EXERCISE MATERIAL:
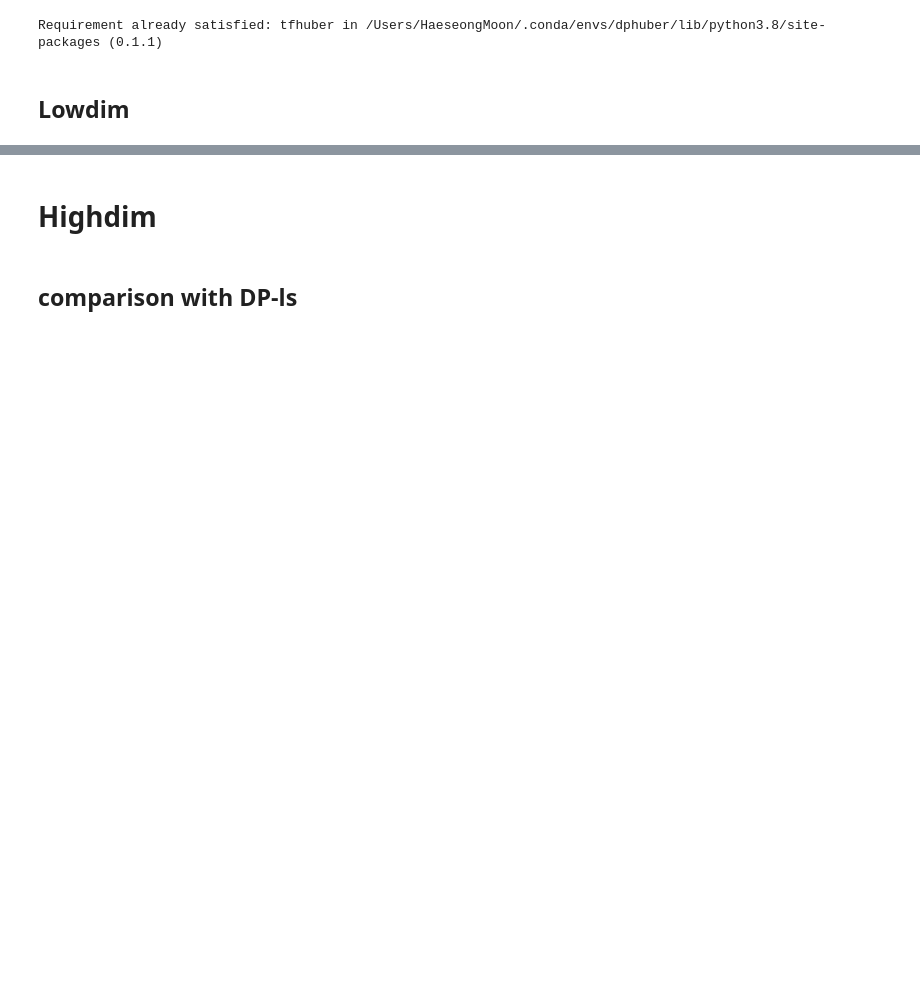
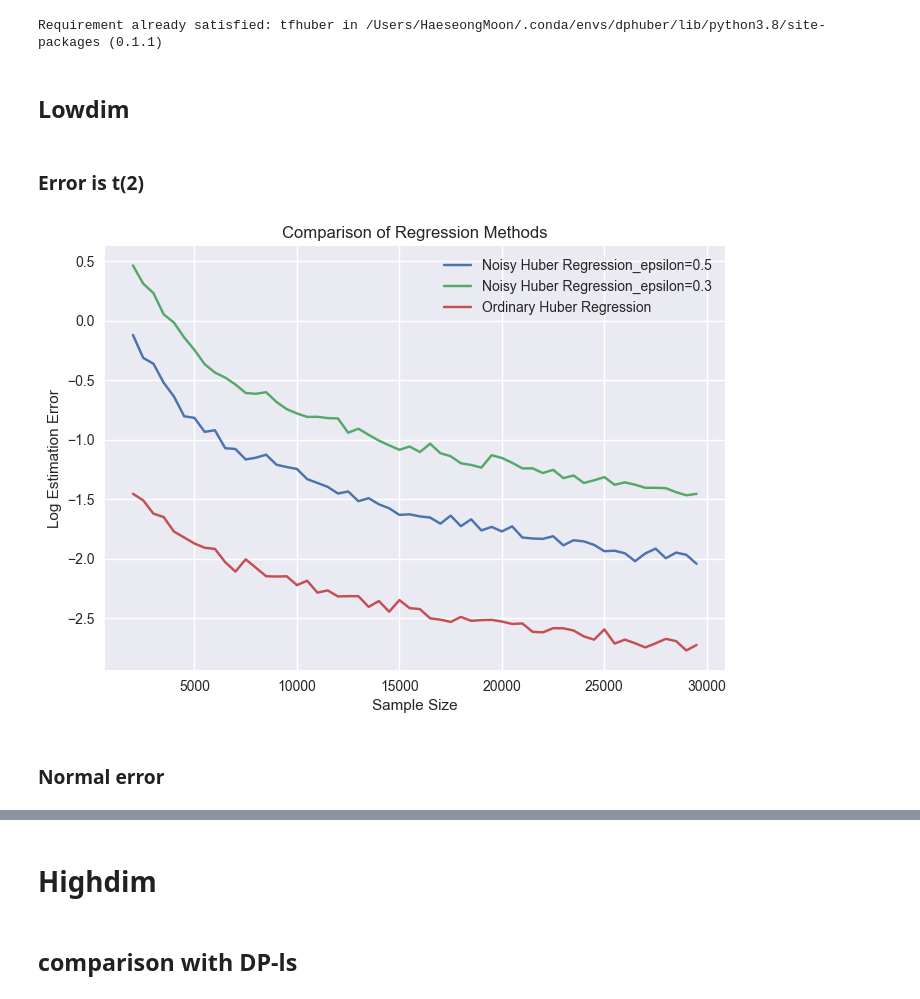
Before and after one commit to hsmoonjohn/DPHuber, a Jupyter notebook: DP_Huber_sim.ipynb, the cells around one changed output, grey strips where cells are left out. Saved outputs shown, nothing was run; the diff lists cells and outputs as text; code cells hidden in the pictures; blank space fills up the shorter version.

```diff
--- a/DP_Huber_sim.ipynb
+++ b/DP_Huber_sim.ipynb
@@ -56,6 +59,8 @@ Requirement already satisfied: tfhuber in /Users/HaeseongMoon/.conda/envs/dphube
 import tfHuber as tf
 # %% [markdown]
 ## Lowdim
+# %% [markdown]
+### Error is t(2)
 # %%
 # Parameters
 d = 5
@@ -81,16 +86,16 @@ for n in sample_sizes:
         truebeta = np.random.normal(0, 1, d)
         truebeta /= np.linalg.norm(truebeta)
         #Y = X.dot(truebeta) + np.random.normal(0, 4, n)+1
-        Y = X.dot(truebeta) + rgt.standard_t(2.2, n) +1
+        Y = X.dot(truebeta) + rgt.standard_t(2, n) +1
         beta0 = np.zeros(d+1)
 
         # Noisy Huber Regression1
         noisy_huber_regression = huberReg(X, Y)
-        noisy_huber_result = noisy_huber_regression.noisy_huber_reg_lowdim(beta0=beta0, epsilon=epsilon, T=T, delta=delta, eta=eta)
+        noisy_huber_result = noisy_huber_regression.noisy_huber_reg_lowdim(beta0=beta0, epsilon=epsilon, T=T, delta=10/(n**1.1), eta=eta)
         errors_noisy.append(l2_distance(noisy_huber_result[0][1:], truebeta))
         # Noisy Huber Regression2
         noisy_huber_regression = huberReg(X, Y)
-        noisy_huber_result2 = noisy_huber_regression.noisy_huber_reg_lowdim(beta0=beta0, epsilon=epsilon2, T=T, delta=delta, eta=eta)
+        noisy_huber_result2 = noisy_huber_regression.noisy_huber_reg_lowdim(beta0=beta0, epsilon=epsilon2, T=T, delta=10/(n**1.1), eta=eta)
         errors_noisy2.append(l2_distance(noisy_huber_result2[0][1:], truebeta))
         #Ordinary Huber
         huber_reg = HuberRegressor().fit(X, Y)
@@ -100,14 +105,19 @@ for n in sample_sizes:
     mean_errors_noisy2.append(np.mean(errors_noisy2))
     mean_errors_ordinary.append(np.mean(errors_ord))
 # %%
+plt.style.use('seaborn-v0_8')
 plt.plot(sample_sizes, np.log(mean_errors_noisy), label='Noisy Huber Regression_epsilon=0.5')
 plt.plot(sample_sizes, np.log(mean_errors_noisy2), label='Noisy Huber Regression_epsilon=0.3')
 plt.plot(sample_sizes, np.log(mean_errors_ordinary), label='Ordinary Huber Regression')
 #plt.plot(sample_sizes, mean_errors_between, label='error between estimator')
 plt.xlabel('Sample Size')
 plt.ylabel('Log Estimation Error')
 plt.title('Comparison of Regression Methods')
 plt.legend()
-#plt.savefig('my_plot_t22.png', dpi=300)
+plt.savefig('lowdim_t2_comparison.png', dpi=300)
 plt.show()
+# %% [output]
+[figure, added]
+# %% [markdown]
+### Normal error
 # %%
```
Also changed, not shown: parts of 41 cells of this notebook, 1 other file.
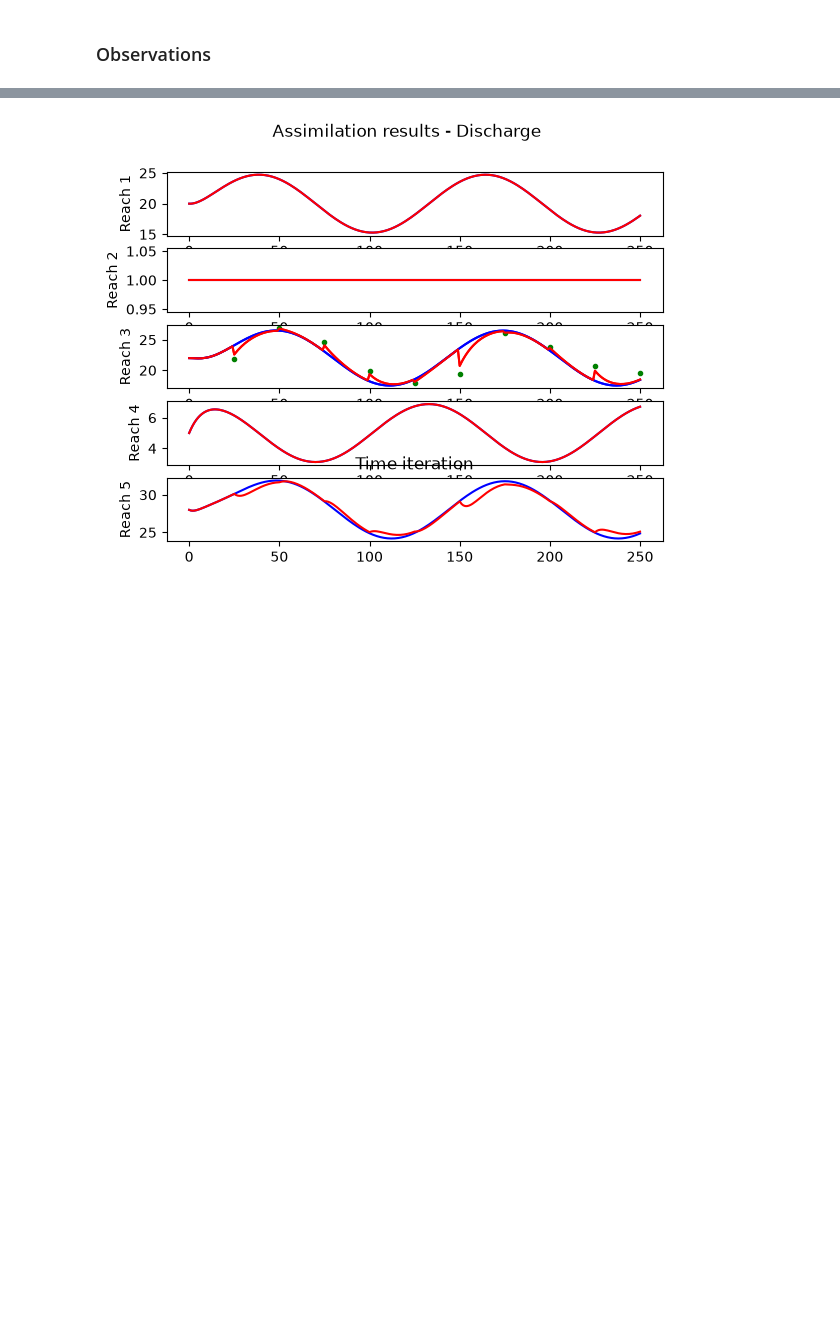
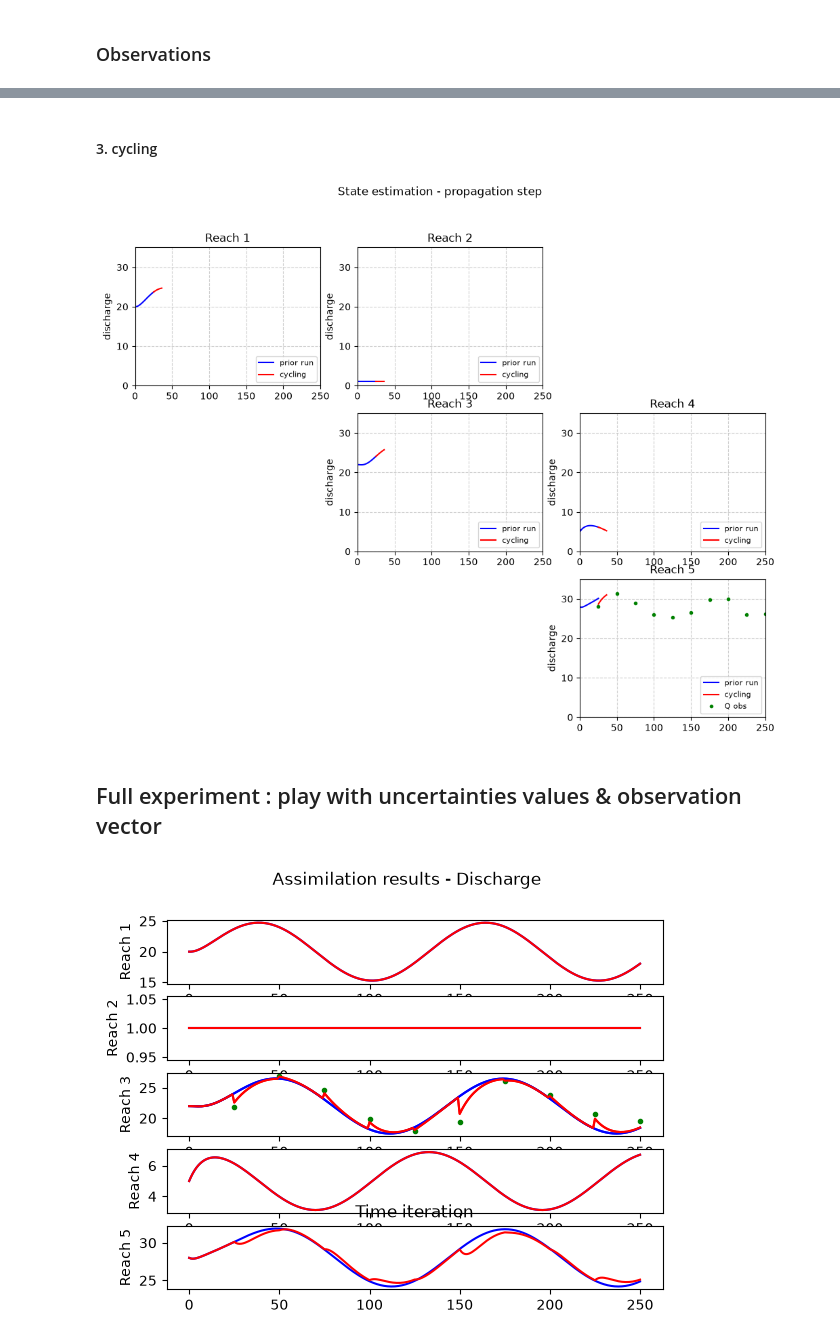
Before and after one commit to ch-m-emery/VSEO-6-Training-Sessions-Data-Assimilation, a Jupyter notebook: introduction_to_data_assimilation.ipynb, the cells around one changed output, grey strips where cells are left out. Saved outputs shown, nothing was run; the diff lists cells and outputs as text; code cells hidden in the pictures; blank space fills up the shorter version.

```diff
--- a/introduction_to_data_assimilation.ipynb
+++ b/introduction_to_data_assimilation.ipynb
@@ -126 +128,9 @@ state_assim = DAExperiment(forward_model=forward_model, dct_obs=dct_obs_3, dct_c
+# %% [markdown]
+#### 3. cycling
+# %%
+state_assim.perform_state_estimation_cycling(xa=xa)
+# %% [output]
+[figure, added]
+# %% [markdown]
+## Full experiment : play with uncertainties values & observation vector
 # %%
```
Also changed, not shown: parts of 10 cells of this notebook.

WHAT YOU WILL DO: When you print the entries, keep every line exactly as it is and drop the pictures.

SOLVED EXERCISE:
Before and after one commit to hsmoonjohn/DPHuber, a Jupyter notebook: DP_Huber_sim.ipynb, the cells around one changed output, grey strips where cells are left out. Saved outputs shown, nothing was run; the diff lists cells and outputs as text; code cells hidden in the pictures; blank space fills up the shorter version.

```diff
--- a/DP_Huber_sim.ipynb
+++ b/DP_Huber_sim.ipynb
@@ -56,6 +59,8 @@ Requirement already satisfied: tfhuber in /Users/HaeseongMoon/.conda/envs/dphube
 import tfHuber as tf
 # %% [markdown]
 ## Lowdim
+# %% [markdown]
+### Error is t(2)
 # %%
 # Parameters
 d = 5
@@ -81,16 +86,16 @@ for n in sample_sizes:
         truebeta = np.random.normal(0, 1, d)
         truebeta /= np.linalg.norm(truebeta)
         #Y = X.dot(truebeta) + np.random.normal(0, 4, n)+1
-        Y = X.dot(truebeta) + rgt.standard_t(2.2, n) +1
+        Y = X.dot(truebeta) + rgt.standard_t(2, n) +1
         beta0 = np.zeros(d+1)
 
         # Noisy Huber Regression1
         noisy_huber_regression = huberReg(X, Y)
-        noisy_huber_result = noisy_huber_regression.noisy_huber_reg_lowdim(beta0=beta0, epsilon=epsilon, T=T, delta=delta, eta=eta)
+        noisy_huber_result = noisy_huber_regression.noisy_huber_reg_lowdim(beta0=beta0, epsilon=epsilon, T=T, delta=10/(n**1.1), eta=eta)
         errors_noisy.append(l2_distance(noisy_huber_result[0][1:], truebeta))
         # Noisy Huber Regression2
         noisy_huber_regression = huberReg(X, Y)
-        noisy_huber_result2 = noisy_huber_regression.noisy_huber_reg_lowdim(beta0=beta0, epsilon=epsilon2, T=T, delta=delta, eta=eta)
+        noisy_huber_result2 = noisy_huber_regression.noisy_huber_reg_lowdim(beta0=beta0, epsilon=epsilon2, T=T, delta=10/(n**1.1), eta=eta)
         errors_noisy2.append(l2_distance(noisy_huber_result2[0][1:], truebeta))
         #Ordinary Huber
         huber_reg = HuberRegressor().fit(X, Y)
@@ -100,14 +105,19 @@ for n in sample_sizes:
     mean_errors_noisy2.append(np.mean(errors_noisy2))
     mean_errors_ordinary.append(np.mean(errors_ord))
 # %%
+plt.style.use('seaborn-v0_8')
 plt.plot(sample_sizes, np.log(mean_errors_noisy), label='Noisy Huber Regression_epsilon=0.5')
 plt.plot(sample_sizes, np.log(mean_errors_noisy2), label='Noisy Huber Regression_epsilon=0.3')
 plt.plot(sample_sizes, np.log(mean_errors_ordinary), label='Ordinary Huber Regression')
 #plt.plot(sample_sizes, mean_errors_between, label='error between estimator')
 plt.xlabel('Sample Size')
 plt.ylabel('Log Estimation Error')
 plt.title('Comparison of Regression Methods')
 plt.legend()
-#plt.savefig('my_plot_t22.png', dpi=300)
+plt.savefig('lowdim_t2_comparison.png', dpi=300)
 plt.show()
+# %% [output]
+[figure, added]
+# %% [markdown]
+### Normal error
 # %%
```
Also changed, not shown: parts of 41 cells of this notebook, 1 other file.
Before and after one commit to ch-m-emery/VSEO-6-Training-Sessions-Data-Assimilation, a Jupyter notebook: introduction_to_data_assimilation.ipynb, the cells around one changed output, grey strips where cells are left out. Saved outputs shown, nothing was run; the diff lists cells and outputs as text; code cells hidden in the pictures; blank space fills up the shorter version.

```diff
--- a/introduction_to_data_assimilation.ipynb
+++ b/introduction_to_data_assimilation.ipynb
@@ -126 +128,9 @@ state_assim = DAExperiment(forward_model=forward_model, dct_obs=dct_obs_3, dct_c
+# %% [markdown]
+#### 3. cycling
+# %%
+state_assim.perform_state_estimation_cycling(xa=xa)
+# %% [output]
+[figure, added]
+# %% [markdown]
+## Full experiment : play with uncertainties values & observation vector
 # %%
```
Also changed, not shown: parts of 10 cells of this notebook.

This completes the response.